The stencil lettering as it originally appeared four decades ago

The stencil lettering as it originally appeared four decades ago

Loaded with idiosyncrasies and inconsistencies, the letterform was a complex one to scale up. Having originally been designed to work on 12" LPs, Pearce and his team had to adjust the stencil cuts through the lettering to make sure the whole design balanced out.

On top of this, the team had to build the system around a limited set of previously available letters. The hard work was worth it though, and now the band has an evocative font that calls to mind the stencilling on all its equipment and tour boxes.

The typeface will be used for edition numbering on record label releases

The typeface will be used for edition numbering on record label releases

Related articles:

Thank you for reading 5 articles this month* Join now for unlimited access

Enjoy your first month for just £1 / $1 / €1

*Read 5 free articles per month without a subscription

Join now for unlimited access

Try first month for just £1 / $1 / €1

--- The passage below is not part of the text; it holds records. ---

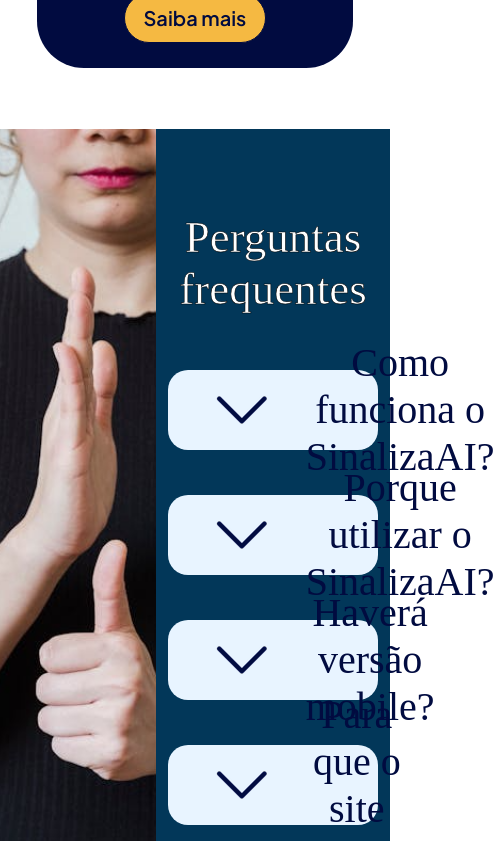
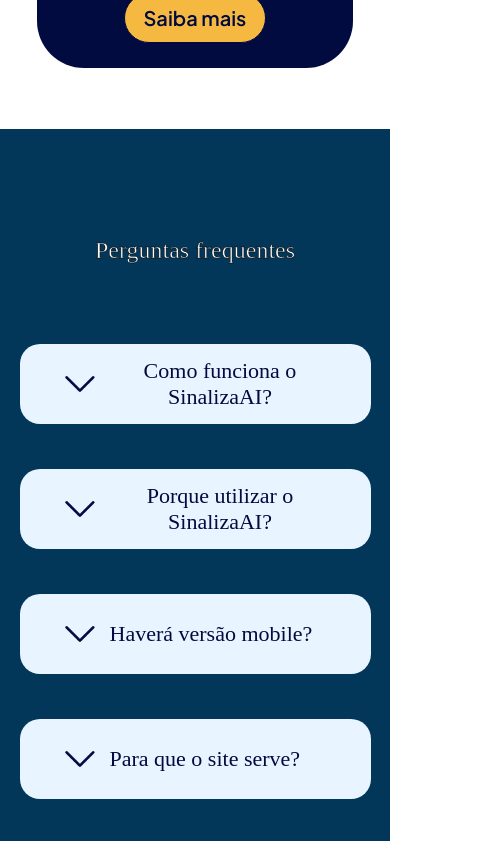
Before and after one commit to SinalizaAI/Front_end, a React (Vite) app: page / in a window 390 px wide. Shown: the part 5480-6321 px from the top of the page, 495 px wide, since content can reach past the window. Built offline with nearby package versions, Linux system fonts and the light colour scheme; a web font is replaced by a local one.

Commit message:
perguntas responsivity mobile

```diff
--- a/src/css/Perguntas.module.css
+++ b/src/css/Perguntas.module.css
@@ -132,3 +132,58 @@
     transform: translateY(0);
   }
 }
+
+/* Mobile */
+
+@media (max-width: 800px) {
+  .image_cont {
+    width: 0;
+    background-image: none;
+  }
+
+  .content_cont {
+    width: 100%;
+  }
+
+  .content_cont h1 {
+    font-size: 24px;
+  }
+
+  .pergunta {
+    gap: 10px;
+  }
+
+  .pergunta h2 {
+    font-size: 22px;
+  }
+
+  .resposta p {
+    font-size: 22px;
+  }
+
+  .pergunta img {
+    width: 40px;
+  }
+}
+
+@media (min-width: 801px) and (max-width: 1220px) {
+  .content_cont h1 {
+    font-size: 26px;
+  }
+
+  .pergunta {
+    gap: 30px;
+  }
+
+  .pergunta h2 {
+    font-size: 25px;
+  }
+
+  .resposta p {
+    font-size: 25px;
+  }
+
+  .pergunta img {
+    width: 40px;
+  }
+}
```
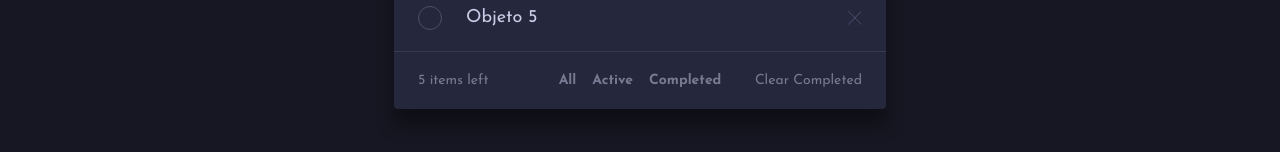
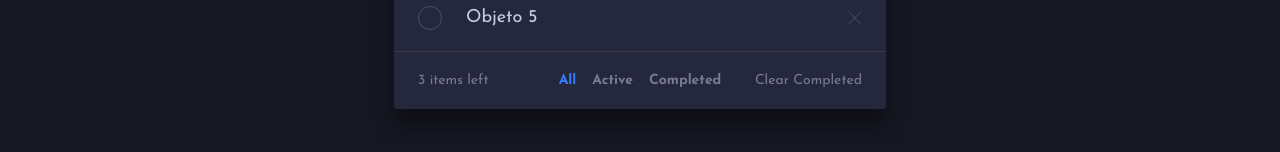
Before and after one commit to pejamp/todo-app, a React (Vite) app: page / in a window 1280 px wide. Shown: the part 522-674 px from the top of the page. Built offline with nearby package versions, Linux system fonts and the light colour scheme.

Commit message:
feat: add delete, filter and clear tasks functions

```diff
--- a/package.json
+++ b/package.json
@@ -11,11 +11,13 @@
   },
   "dependencies": {
     "react": "^18.2.0",
-    "react-dom": "^18.2.0"
+    "react-dom": "^18.2.0",
+    "uuid": "^9.0.0"
   },
   "devDependencies": {
     "@types/react": "^18.0.28",
     "@types/react-dom": "^18.0.11",
+    "@types/uuid": "^9.0.1",
     "@typescript-eslint/eslint-plugin": "^5.57.1",
     "@typescript-eslint/parser": "^5.57.1",
     "@vitejs/plugin-react": "^4.0.0",
--- a/src/components/Filter/index.tsx
+++ b/src/components/Filter/index.tsx
@@ -1,8 +1,12 @@
-import { useState } from "react";
+import { useEffect, useState } from "react";
 import "./style.scss";
 
-export const Filter = () => {
-  const [selectedFilter, setSelectedFilter] = useState('');
+interface FilterProps {
+  onFilterTasks: (filter: string) => void;
+}
+
+export const Filter = ({ onFilterTasks }: FilterProps) => {
+  const [selectedFilter, setSelectedFilter] = useState('all');
 
   const options = [
     { id: "all", label: "All" },
@@ -13,6 +17,10 @@ export const Filter = () => {
   const handleOptionChange = (event: React.ChangeEvent<HTMLInputElement>) => {
     setSelectedFilter(event.target.value);
   };
+
+  useEffect(() => {
+    onFilterTasks(selectedFilter);
+  }, [selectedFilter])
 
   return (
     <div className="filter-container">
--- a/src/components/TaskList/index.tsx
+++ b/src/components/TaskList/index.tsx
@@ -1,22 +1,20 @@
 import './style.scss'
 import closeIcon from '../../assets/images/icon-cross.svg';
 import { ChangeEvent } from 'react';
-
-type TodosType = {
-  task: string;
-  done: boolean;
-}
-
+import { TodosType } from '../../types';
 interface TaskListProps {
   todos: TodosType[];
   onSetTodos: ([]) => void;
+  filteredTodos: TodosType[];
+  onClearCompletedTasks: () => void;
 }
 
-export const TaskList = ({ todos, onSetTodos }: TaskListProps) => {
+export const TaskList = ({ todos, onSetTodos, filteredTodos, onClearCompletedTasks }: TaskListProps) => {
+  const tasksLeft = todos.filter(todo => !todo.done);
 
   function handleCheckboxChange(event: ChangeEvent<HTMLInputElement>, todo: TodosType) {
     const newTodo = todos.map(t => {
-      if (t.task === todo.task) {
+      if (t.id === todo.id) {
         return { ...t, done: event.target.checked }
       }
       return t;
@@ -25,29 +23,34 @@ export const TaskList = ({ todos, onSetTodos }: TaskListProps) => {
     onSetTodos(newTodo);
   }
 
+  function handleRemoveTaskFromList(todo: TodosType) {
+    const newTaskList = todos.filter(t => t.id !== todo.id);
+    onSetTodos(newTaskList);
+  }
+
   return (
     <div className="task-container">
       <ul className="task-list">
-        {todos.map((todo) => (
-          <li key={todo.task} className="task-item">
+        {filteredTodos.map((todo) => (
+          <li key={todo.id} className="task-item">
             <label>
               <input
                 type="checkbox"
-                id={`task-${todo.task}`}
+                id={`task-${todo.id}`}
                 checked={todo.done}
                 onChange={(event) => handleCheckboxChange(event, todo)}
               />
               {todo.task}
             </label>
-            <button>
+            <button onClick={() => handleRemoveTaskFromList(todo)}>
               <img src={closeIcon} alt="close" />
             </button>
           </li>
         ))}
       </ul>
       <div className="task-control">
-        <p>5 items left</p>
-        <button>Clear Completed</button>
+        <p>{tasksLeft.length} items left</p>
+        <button onClick={onClearCompletedTasks}>Clear Completed</button>
       </div>
     </div>
   );
--- a/src/components/Todo/index.tsx
+++ b/src/components/Todo/index.tsx
@@ -1,27 +1,30 @@
-import { FormEvent, useState } from 'react'
+import './style.scss'
+import { v4 as uuidv4 } from 'uuid';
+import { FormEvent, useState, useEffect } from 'react'
 import { Filter } from '../Filter'
 import { TaskList } from '../TaskList'
 import { TextInput } from '../TextInput'
-import './style.scss'
 import { useLocalStorage } from '../../hooks/useLocalStorage'
+import { TodosType } from '../../types';
 
 const initialContent = [
-  { task: 'Objeto 1', done: false },
-  { task: 'Objeto 2', done: true },
-  { task: 'Objeto 3', done: false },
-  { task: 'Objeto 4', done: true },
-  { task: 'Objeto 5', done: false },
+  { id: uuidv4(), task: 'Objeto 1', done: false },
+  { id: uuidv4(), task: 'Objeto 2', done: true },
+  { id: uuidv4(), task: 'Objeto 3', done: false },
+  { id: uuidv4(), task: 'Objeto 4', done: true },
+  { id: uuidv4(), task: 'Objeto 5', done: false },
 ];
 
 export const Todo = () => {
   const [task, setTask] = useState('');
   const [todos, setTodos] = useLocalStorage("todo", initialContent);
+  const [filteredTasks, setFilteredTasks] = useState(todos);
 
   function handleChangeTaskInput(text: string) {
     setTask(text);
   }
 
-  function handleSubmitTask(event: FormEvent<HTMLFormElement>) {
+  function handleAddNewTask(event: FormEvent<HTMLFormElement>) {
     event.preventDefault();
 
     if (task.trim() === "") {
@@ -29,6 +32,7 @@ export const Todo = () => {
     }
 
     const newTask = {
+      id: uuidv4(),
       task: task,
       done: false
     }
@@ -37,13 +41,41 @@ export const Todo = () => {
     setTask('');
   }
 
+  function handleFilterTasks(filter: string) {
+    let tasksToDisplay = [];
+
+    if (filter === 'all') {
+      tasksToDisplay = todos;
+    } else if (filter === 'active') {
+      tasksToDisplay = todos.filter((todo: TodosType) => !todo.done);
+    } else if (filter === 'completed') {
+      tasksToDisplay = todos.filter((todo: TodosType) => todo.done);
+    }
+
+    setFilteredTasks(tasksToDisplay);
+  }
+
+  function handleClearCompletedTasks() {
+    const uncompletedTasks = todos.filter((todo: TodosType) => !todo.done);
+    setTodos(uncompletedTasks);
+  }
+
+  useEffect(() => {
+    setFilteredTasks(todos)
+  }, [todos])
+
   return (
-    <form onSubmit={handleSubmitTask}>
+    <form onSubmit={handleAddNewTask}>
       <div className="todo-container">
         <TextInput task={task} onTask={handleChangeTaskInput} />
-        <TaskList todos={todos} onSetTodos={setTodos} />
-        <Filter />
+        <TaskList
+          todos={todos}
+          filteredTodos={filteredTasks}
+          onSetTodos={setTodos}
+          onClearCompletedTasks={handleClearCompletedTasks}
+        />
+        <Filter onFilterTasks={handleFilterTasks} />
       </div>
     </form>
-  )
+  );
 }
--- a/src/styles/style-guide.scss
+++ b/src/styles/style-guide.scss
@@ -18,6 +18,24 @@ $dark-dark-grayish-blue: hsl(234, 11%, 52%);
 $dark-grayish-blue: hsl(233, 14%, 35%);
 $dark-very-dark-grayish-blue: hsl(237, 14%, 26%);
 
+@mixin light-theme {
+  $very-light-gray: hsl(0, 0%, 98%);
+  $very-light-grayish-blue: hsl(236, 33%, 92%);
+  $light-grayish-blue: hsl(233, 11%, 84%);
+  $dark-grayish-blue: hsl(236, 9%, 61%);
+  $very-dark-grayish-blue: hsl(235, 19%, 35%);
+}
+
+@mixin dark-theme {
+  $very-dark-blue: hsl(235, 21%, 11%);
+  $very-dark-desaturated-blue: hsl(235, 24%, 19%);
+  $light-grayish-blue: hsl(234, 39%, 85%);
+  $light-grayish-blue-hover: hsl(236, 33%, 92%);
+  $dark-grayish-blue: hsl(234, 11%, 52%);
+  $very-dark-grayish-blue: hsl(233, 14%, 35%);
+  $very-dark-grayish-blue: hsl(237, 14%, 26%);
+}
+
 $text-size: 18px;
 $normal-weight: 400;
 $bold-weight: 700;
--- /dev/null
+++ b/src/types/index.ts
@@ -0,0 +1,5 @@
+export type TodosType = {
+  id: string,
+  task: string;
+  done: boolean;
+}
```
Also changed, not shown: 2 other files (tests, documents, lock files or other folders).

Dom Carter is a freelance writer who specialises in art and design. Formerly a staff writer for Creative Bloq, his work has also appeared on Creative Boom and in the pages of ImagineFX, Computer Arts, 3D World, and .net. He has been a D&AD New Blood judge, and has a particular interest in picture books.